The Friends of the St. Lawrence Church, the nonprofit group that owns and operates the center, is proposing a 400-seat performance hall where the historic church’s sanctuary once stood, at the corner of Congress and Munjoy streets. The sanctuary, built in 1897, was demolished in 2008 after years of deterioration.
The hall would feature a modern-looking, box-like space, sided with metal screening that could be lighted from behind. A glass-walled “promenade room,” offering panoramic views of the neighborhood and Casco Bay, would top the structure.
The project’s design team has refined its preliminary plans for the hall, based on a neighborhood meeting and two previous workshops with the board.
But despite the refinements, some neighbors feel the building simply cannot meet city standards that govern alterations to historic landmarks such as the Arts Center, formerly the church’s parish hall.

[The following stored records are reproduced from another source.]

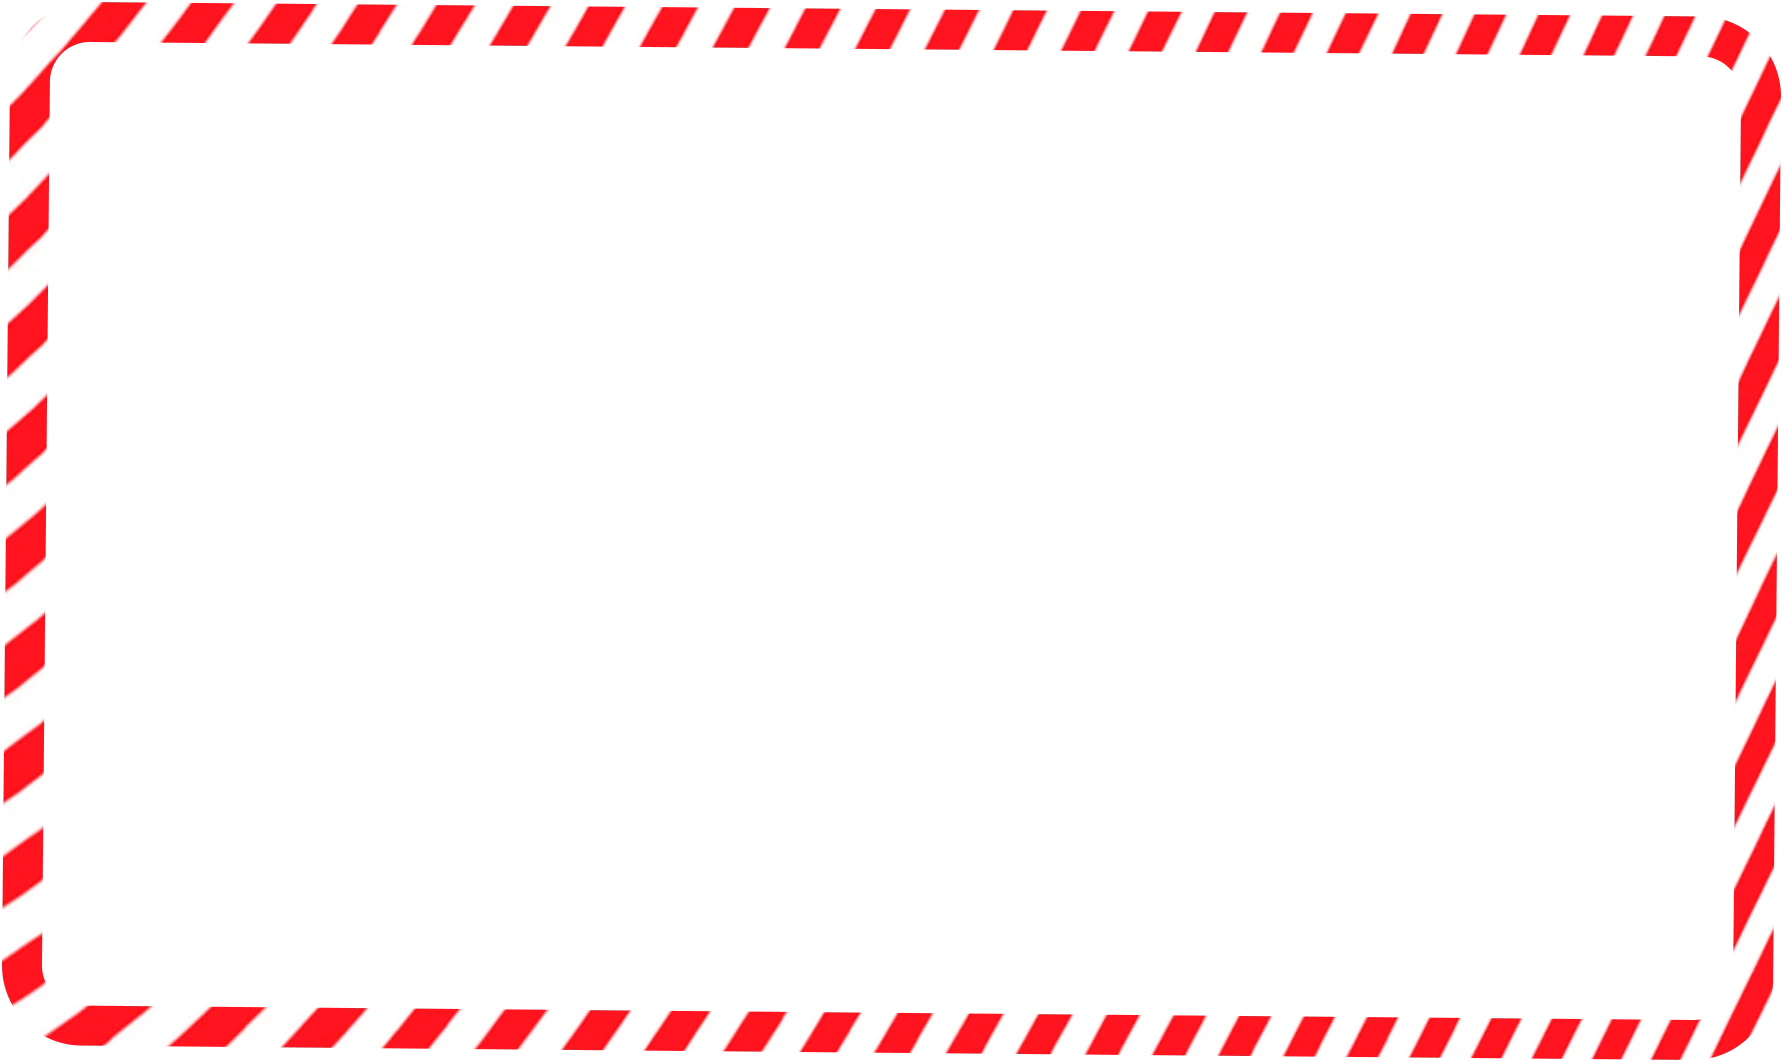
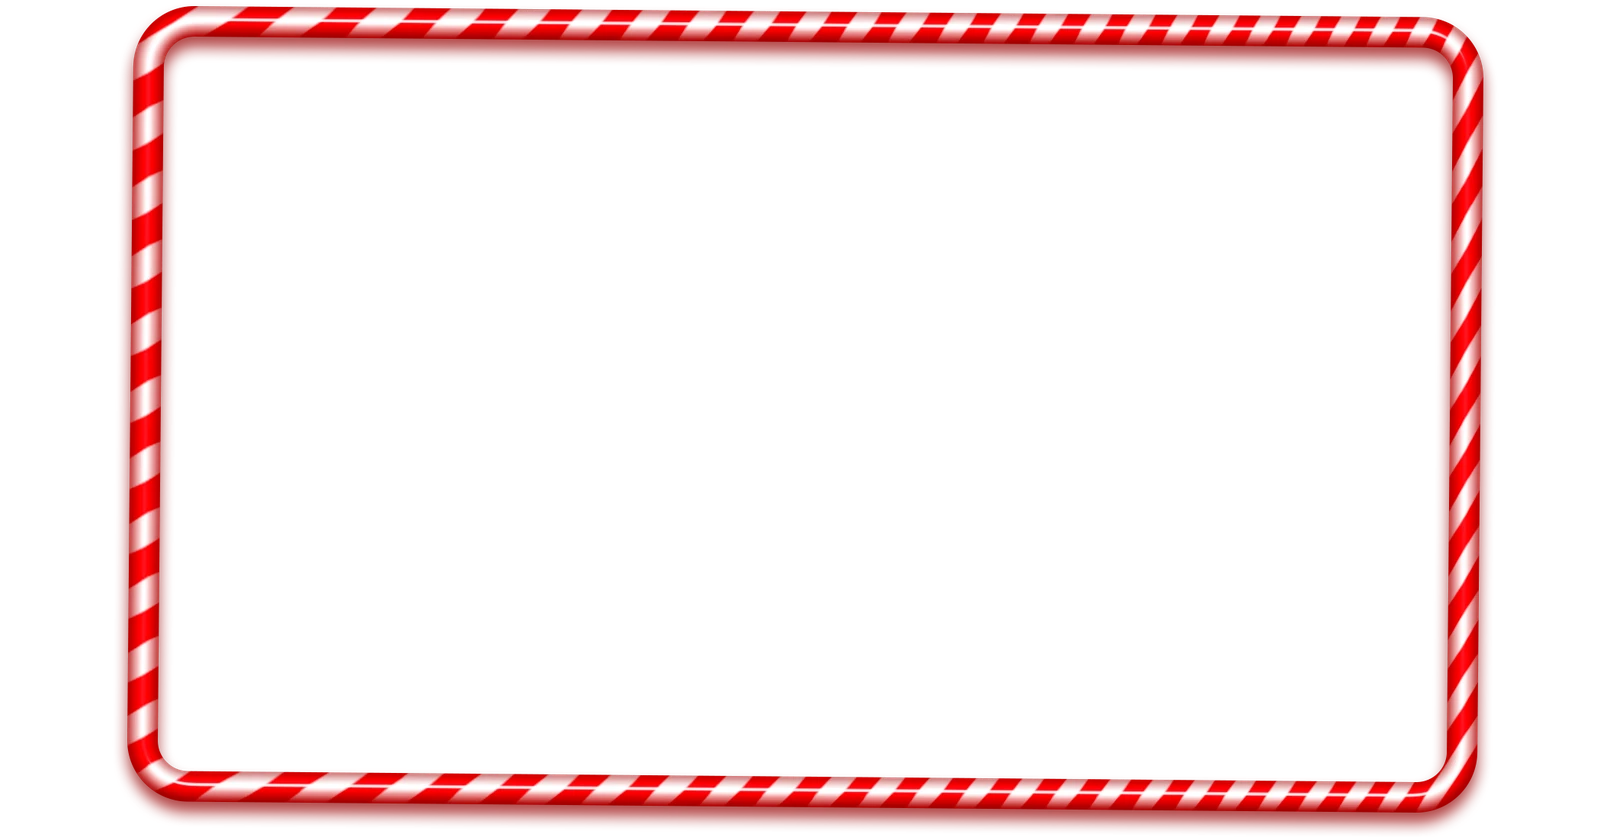
Экран 13: настоящая карамельная рамка из PSD
Прежнюю рамку собирал скриптом из слоя-фигуры, и она вышла плоской:
объём, блик и тень фотошоп рисует эффектами слоя, а скрипт их не отдаёт.
Серёга выгрузил рамку сам. Заодно блок теперь совпадает с холстом макета
2099x1098, конфеты живут в его полях и запас под их вылет больше не нужен.

diff --git a/v2.html b/v2.html
@@ -3677,13 +3677,12 @@ html.zs-lock .nav{margin-right:var(--zs-sbw,0px)}
    бы заодно каждую летающую конфету со своей вшитой тенью — тень поехала бы
    вместе с ними. */
 .mk{
-  /* Ширина рамки — единственный размер экрана. Потолок 1160 px, а на узких
-     окнах её ограничивает ВЫЛЕТ КОНФЕТ: левая уходит за рамку на 9,25 %
-     её ширины, правая на 7,12 %, и без запаса край окна срезал бы их
-     (проверено на 500, 768, 1024 и 1280 — резало на 4-22 px). Отсюда
-     делитель 1,24: половина рамки плюс вылет должны уместиться в половину
-     окна, плюс запас на полосу прокрутки, которую 100vw не учитывает. */
-  --mk-w: min(1160px, calc((100vw - 10px) / 1.24));
+  /* Ширина ХОЛСТА — единственный размер экрана. Холст это весь макет Серёги
+     2099x1098: рамка занимает в нём 1778 px по ширине, а по краям остаются
+     поля, в которых висят конфеты. Поэтому вылетать за блок нечему и запас
+     под конфеты больше не нужен. Видимая рамка = 84,7 % холста: при 1340
+     это те же 1135 px, что были у прежней рамки. */
+  --mk-w: min(1340px, 100%);
   --mk-arw: clamp(44px, 4.4vw, 62px);
   --mk-fl: 12%;                   /* размах полёта конфет, доля их высоты */
   background:#FFE2EA; position:relative; z-index:25; overflow-x:clip;
@@ -3698,11 +3697,10 @@ html.zs-lock .nav{margin-right:var(--zs-sbw,0px)}
 .mk-gap2{height:calc(52 * var(--u))}
 
 .mk-slider{position:relative; width:var(--mk-w); margin-inline:auto}
-.mk-box{position:relative; aspect-ratio:1783 / 1061}
+.mk-box{position:relative; aspect-ratio:2099 / 1098}
 .mk-view{
-  position:absolute; left:2.0191%; top:1.9793%; width:96.0179%; height:96.0415%;
-  border-radius:3.2% / 5.4%; overflow:hidden; background:#F6D2DA;
-  box-shadow:0 16px 34px rgba(140,27,18,.20);
+  position:absolute; left:9.5760%; top:2.4590%; width:81.5627%; height:92.8051%;
+  border-radius:3.5% / 5.9%; overflow:hidden; background:#F6D2DA;
   touch-action:pan-y; cursor:grab;
 }
 .mk-view:active{cursor:grabbing}
@@ -3716,8 +3714,8 @@ html.zs-lock .nav{margin-right:var(--zs-sbw,0px)}
    применяет их как стиль, и без этой строки конфета остаётся 318 px высотой
    при ширине в 48: на телефоне обе конфеты вытягивались в полосы во весь экран. */
 .mk-candy{position:absolute; z-index:3; height:auto; pointer-events:none; animation:mk-float 4.4s ease-in-out infinite}
-.mk-candy--a{left:-9.2541%; top:14.9859%; width:17.3864%}
-.mk-candy--b{left:90.4094%; top:63.9962%; width:16.7134%; animation-duration:5.6s; animation-delay:-1.9s}
+.mk-candy--a{left:0%; top:15.0273%; width:14.7689%}
+.mk-candy--b{left:84.6594%; top:62.3862%; width:14.1972%; animation-duration:5.6s; animation-delay:-1.9s}
 @keyframes mk-float{
   0%,100%{transform:translateY(calc(var(--mk-fl) * -1))}
   50%    {transform:translateY(var(--mk-fl))}
@@ -3740,8 +3738,8 @@ html.zs-lock .nav{margin-right:var(--zs-sbw,0px)}
   transition:transform .18s ease, box-shadow .18s ease, opacity .2s ease;
 }
 .mk-arw svg{width:34%; height:34%; fill:none; stroke:#8C1B12; stroke-width:3.4; stroke-linecap:round; stroke-linejoin:round}
-.mk-arw--prev{left:-5.8%}
-.mk-arw--next{right:-5.8%}
+.mk-arw--prev{left:0.8%}
+.mk-arw--next{right:0.8%}
 .mk-arw[disabled]{opacity:.3; cursor:default}
 .mk-arw:focus-visible{outline:3px solid #8C1B12; outline-offset:3px}
 @media (hover:hover) and (pointer:fine){
@@ -3761,9 +3759,7 @@ html.zs-lock .nav{margin-right:var(--zs-sbw,0px)}
   /* Общий `.cr-cont` ниже 768 px идёт без полей — здесь они обязательны:
      в них помещается вылет летающих конфет (см. шапку блока). */
   .mk .cr-cont{padding-inline:16px}
-  /* На телефоне конфеты уведены ближе к рамке (вылет 4,2 %), поэтому и запас
-     нужен меньший — иначе рамка худела бы зря на и без того узком экране. */
-  .mk{padding:36px 0 42px; --mk-arw:36px; --mk-w:min(100%, calc((100vw - 10px) / 1.10))}
+  .mk{padding:36px 0 42px; --mk-arw:36px}
   /* Заголовок на телефоне мельче общих 13 px: строка «ВОТ КАКИЕ КРАСИВЫЕ
      ЛЕДЕНЦЫ» при 39 px готовой строки ломается на три и вместе со второй
      половиной съедает пол-экрана — на фотографию, ради которой экран
@@ -3773,10 +3769,9 @@ html.zs-lock .nav{margin-right:var(--zs-sbw,0px)}
   .mk-gap1{height:12px}
   .mk-gap2{height:24px}
   .mk-br{display:none}
-  .mk-candy--a{left:-4.2%; width:12.4%}
-  .mk-candy--b{left:92.4%; width:11.8%}
-  .mk-arw--prev{left:2.6%}
-  .mk-arw--next{right:2.6%}
+  .mk .cr-cont{padding-inline:8px}
+  .mk-arw--prev{left:1.4%}
+  .mk-arw--next{right:1.4%}
   .mk-dots{gap:7px; margin-top:16px}
   .mk-dot{width:8px; height:8px}
   .mk-dot.is-on{width:26px}
@@ -4873,7 +4868,7 @@ html.zs-lock .nav{margin-right:var(--zs-sbw,0px)}
           </div>
         </div>
 
-        <img class="mk-frame" src="mk/frame.webp?v=1" width="1783" height="1061" alt="" aria-hidden="true" decoding="async">
+        <img class="mk-frame" src="mk/frame.webp?v=2" width="2099" height="1098" alt="" aria-hidden="true" decoding="async">
         <img class="mk-candy mk-candy--a" src="mk/candy-a.webp?v=1" width="310" height="318" alt="" aria-hidden="true" decoding="async">
         <img class="mk-candy mk-candy--b" src="mk/candy-b.webp?v=1" width="298" height="312" alt="" aria-hidden="true" decoding="async">
 
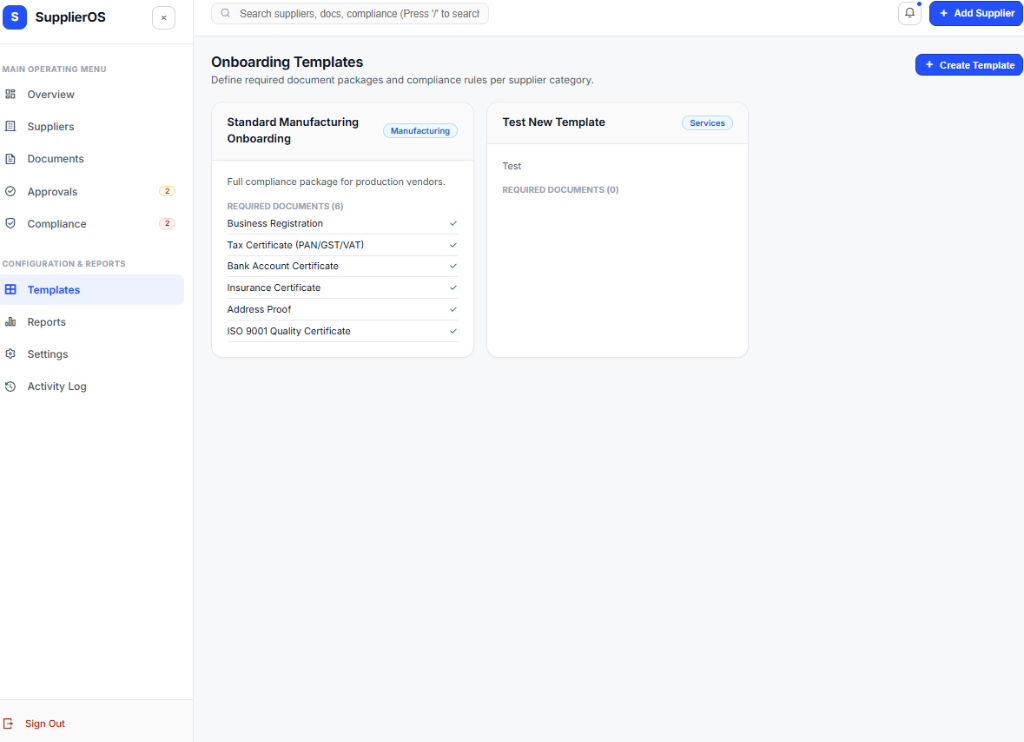
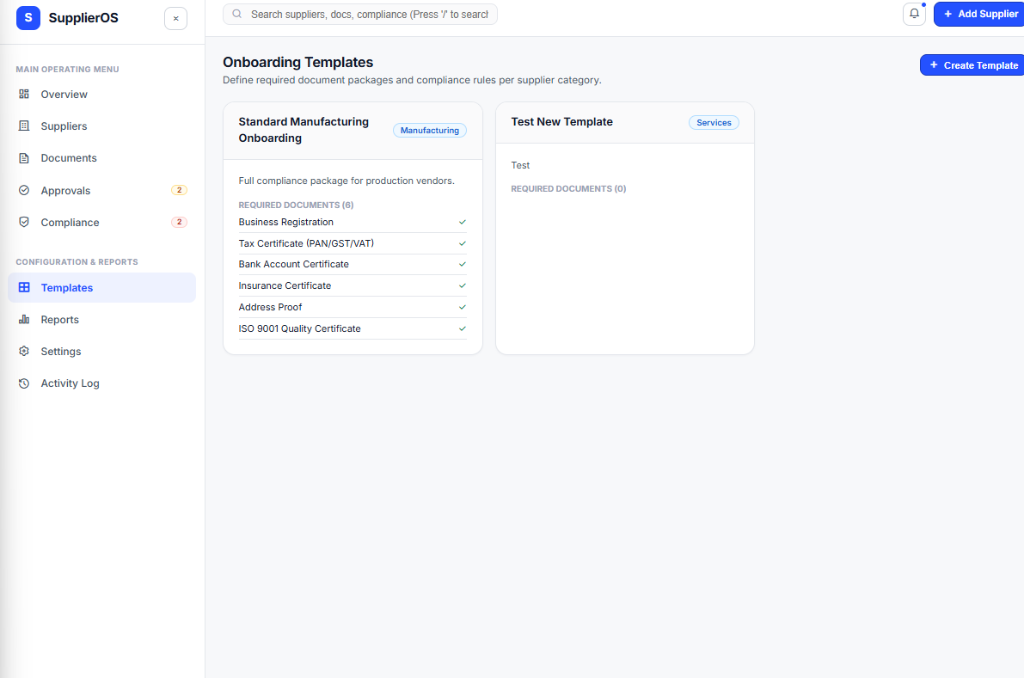
Add SupplierOS Compliance Center tab with risk alerts and document issues tracking

diff --git a/templates/products/saas_offline.html b/templates/products/saas_offline.html
@@ -1341,6 +1341,9 @@ function closeFlModal() {
         <button class="su-tab-btn" onclick="switchSuTab('approvals', '{% static "images/supplier/approvals.png" %}', 'Approval Center & Risk Flag Workspaces')">
             ✅ Approval Center
         </button>
+        <button class="su-tab-btn" onclick="switchSuTab('compliance', '{% static "images/supplier/compliance.png" %}', 'Compliance Center, Risk Alerts & Document Issues')">
+            🛡 Compliance Center
+        </button>
     </div>
 
     <!-- Active View Image Display -->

“[The design team] has made multiple iterations of the design, and definitely has made some steps to approach the standards. But no matter how they tweak it, it’s still way, way too big,” said Ann Landsberg, a member of neighborhood group Concerned Citizens of Munjoy Hill.
The board applies 10 standards in reviewing applications for permission to alter or add to historic structures. Standard No. 9 directs that “the new work shall be differentiated from the old and shall be compatible with the size, scale, color, material and character of the property, neighborhood or environment.”
The proposed addition is not compatible, the critics say.
“[The hall] would loom over the entire neighborhood, and cast enormous shadows. This is a building that might be appropriate downtown or on the waterfront, but not in a residential neighborhood,” Landsberg said.
She also said sketches of the proposed building shown to the public make it appear that the Arts Center is surrounded by flat-topped buildings, similar to the proposed addition. In reality, the site is within a dense mix of two- and three-story apartment buildings and houses of various styles.
Friends Executive Director Deirdre Nice has said that the size of the addition is necessary in order for the performance hall to be financially “self-sustaining,” and project architect David Lloyd has already scaled back the hall’s size slightly in response to public feedback. In addition, he has pointed out that the building’s height is about the same as the height of the former sanctuary.
But Tim Baehr, another member of the neighborhood group, said “the proposed building is a monolithic box. Even if it is no higher than the original height of the church, it will fill all the air space. This massiveness is hardly in keeping with the character of the parish hall or of the rest of this historic neighborhood.”
In a letter to city staff last week, Lloyd listed several recent modifications the design team has made to the plans in an attempt to “lighten” the addition, including the relocation of an elevator shaft and the addition of a rooftop trellis.
“We believe this revised design reflects some of the board’s concerns, the concerns of our neighbors and the intent of the design standards. The addition, a contemporary design, has now been modified to reflect the existing building in material and scale but still retains its distinctive architectural of its time,” he wrote.
The Historic Preservation Board meets at City Hall Wednesday at 4 p.m.